*** Opening of Dataset entries ***

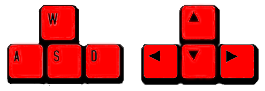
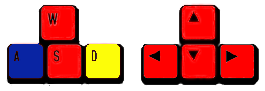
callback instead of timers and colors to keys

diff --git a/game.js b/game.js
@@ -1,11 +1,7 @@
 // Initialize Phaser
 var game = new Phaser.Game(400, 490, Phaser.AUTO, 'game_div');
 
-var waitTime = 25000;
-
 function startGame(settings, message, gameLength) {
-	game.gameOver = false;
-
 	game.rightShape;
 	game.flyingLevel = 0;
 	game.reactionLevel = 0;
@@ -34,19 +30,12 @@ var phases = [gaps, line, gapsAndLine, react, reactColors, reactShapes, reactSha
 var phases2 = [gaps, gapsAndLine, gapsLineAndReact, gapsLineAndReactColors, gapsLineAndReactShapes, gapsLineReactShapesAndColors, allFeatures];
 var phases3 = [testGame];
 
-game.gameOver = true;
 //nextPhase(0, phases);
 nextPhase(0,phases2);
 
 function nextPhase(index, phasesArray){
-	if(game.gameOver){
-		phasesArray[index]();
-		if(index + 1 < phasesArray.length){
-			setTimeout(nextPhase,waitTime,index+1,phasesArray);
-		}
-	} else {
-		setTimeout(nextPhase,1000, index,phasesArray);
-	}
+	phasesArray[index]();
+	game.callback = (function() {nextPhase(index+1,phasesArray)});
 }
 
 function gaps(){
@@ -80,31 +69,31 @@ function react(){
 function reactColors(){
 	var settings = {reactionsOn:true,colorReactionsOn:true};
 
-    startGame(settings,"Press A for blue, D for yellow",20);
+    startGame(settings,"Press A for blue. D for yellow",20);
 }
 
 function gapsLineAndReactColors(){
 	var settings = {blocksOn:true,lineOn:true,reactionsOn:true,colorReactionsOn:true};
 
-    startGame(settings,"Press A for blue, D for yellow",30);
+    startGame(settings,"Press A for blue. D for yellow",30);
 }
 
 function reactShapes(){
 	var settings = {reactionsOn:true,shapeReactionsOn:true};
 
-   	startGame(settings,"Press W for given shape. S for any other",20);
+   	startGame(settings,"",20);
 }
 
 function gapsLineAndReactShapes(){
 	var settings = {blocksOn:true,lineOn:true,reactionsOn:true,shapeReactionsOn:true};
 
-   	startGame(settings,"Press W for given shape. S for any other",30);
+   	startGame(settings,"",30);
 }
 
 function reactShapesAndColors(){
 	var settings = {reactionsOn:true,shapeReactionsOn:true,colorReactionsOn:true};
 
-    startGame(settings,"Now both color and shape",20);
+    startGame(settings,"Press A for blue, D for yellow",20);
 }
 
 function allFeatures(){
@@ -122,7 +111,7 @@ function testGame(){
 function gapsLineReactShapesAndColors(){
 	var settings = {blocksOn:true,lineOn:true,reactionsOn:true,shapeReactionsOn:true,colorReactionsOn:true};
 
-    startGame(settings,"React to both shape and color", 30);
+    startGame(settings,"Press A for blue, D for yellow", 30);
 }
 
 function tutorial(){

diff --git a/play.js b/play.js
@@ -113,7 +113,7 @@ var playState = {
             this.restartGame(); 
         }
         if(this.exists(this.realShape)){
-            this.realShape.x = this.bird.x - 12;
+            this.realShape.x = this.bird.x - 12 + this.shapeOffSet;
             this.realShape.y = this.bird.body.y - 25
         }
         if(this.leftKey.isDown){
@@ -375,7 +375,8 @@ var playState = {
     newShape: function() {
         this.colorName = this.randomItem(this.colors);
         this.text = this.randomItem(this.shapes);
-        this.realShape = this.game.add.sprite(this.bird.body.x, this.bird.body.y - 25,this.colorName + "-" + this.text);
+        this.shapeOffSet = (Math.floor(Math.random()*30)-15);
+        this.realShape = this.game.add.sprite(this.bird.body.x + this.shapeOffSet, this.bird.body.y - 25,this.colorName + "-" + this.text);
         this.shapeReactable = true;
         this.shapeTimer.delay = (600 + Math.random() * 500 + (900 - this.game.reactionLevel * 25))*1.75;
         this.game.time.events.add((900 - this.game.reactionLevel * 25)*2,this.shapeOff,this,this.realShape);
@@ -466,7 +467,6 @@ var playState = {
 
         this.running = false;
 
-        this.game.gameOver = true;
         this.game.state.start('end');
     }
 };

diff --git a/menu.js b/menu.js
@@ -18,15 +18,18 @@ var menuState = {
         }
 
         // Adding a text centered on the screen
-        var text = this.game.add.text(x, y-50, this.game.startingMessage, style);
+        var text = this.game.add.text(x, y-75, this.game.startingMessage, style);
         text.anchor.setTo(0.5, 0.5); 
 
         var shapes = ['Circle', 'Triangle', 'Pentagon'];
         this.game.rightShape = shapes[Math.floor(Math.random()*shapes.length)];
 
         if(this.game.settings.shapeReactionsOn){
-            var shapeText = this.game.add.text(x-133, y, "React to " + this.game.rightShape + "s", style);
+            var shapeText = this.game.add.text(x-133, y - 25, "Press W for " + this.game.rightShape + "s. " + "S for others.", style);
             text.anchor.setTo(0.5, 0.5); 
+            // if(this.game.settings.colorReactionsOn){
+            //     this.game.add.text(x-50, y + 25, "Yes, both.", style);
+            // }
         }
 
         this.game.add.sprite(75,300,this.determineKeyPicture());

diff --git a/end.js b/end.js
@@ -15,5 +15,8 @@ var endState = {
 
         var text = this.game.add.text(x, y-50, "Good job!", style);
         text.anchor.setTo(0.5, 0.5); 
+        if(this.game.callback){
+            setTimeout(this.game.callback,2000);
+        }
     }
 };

*** Close of Dataset entries ***

### [Task]
Report, from the entries above, each line where "blue" is found.

### [Finished task]
-    startGame(settings,"Press A for blue, D for yellow",20);
+    startGame(settings,"Press A for blue. D for yellow",20);
-    startGame(settings,"Press A for blue, D for yellow",30);
+    startGame(settings,"Press A for blue. D for yellow",30);
+    startGame(settings,"Press A for blue, D for yellow",20);
+    startGame(settings,"Press A for blue, D for yellow", 30);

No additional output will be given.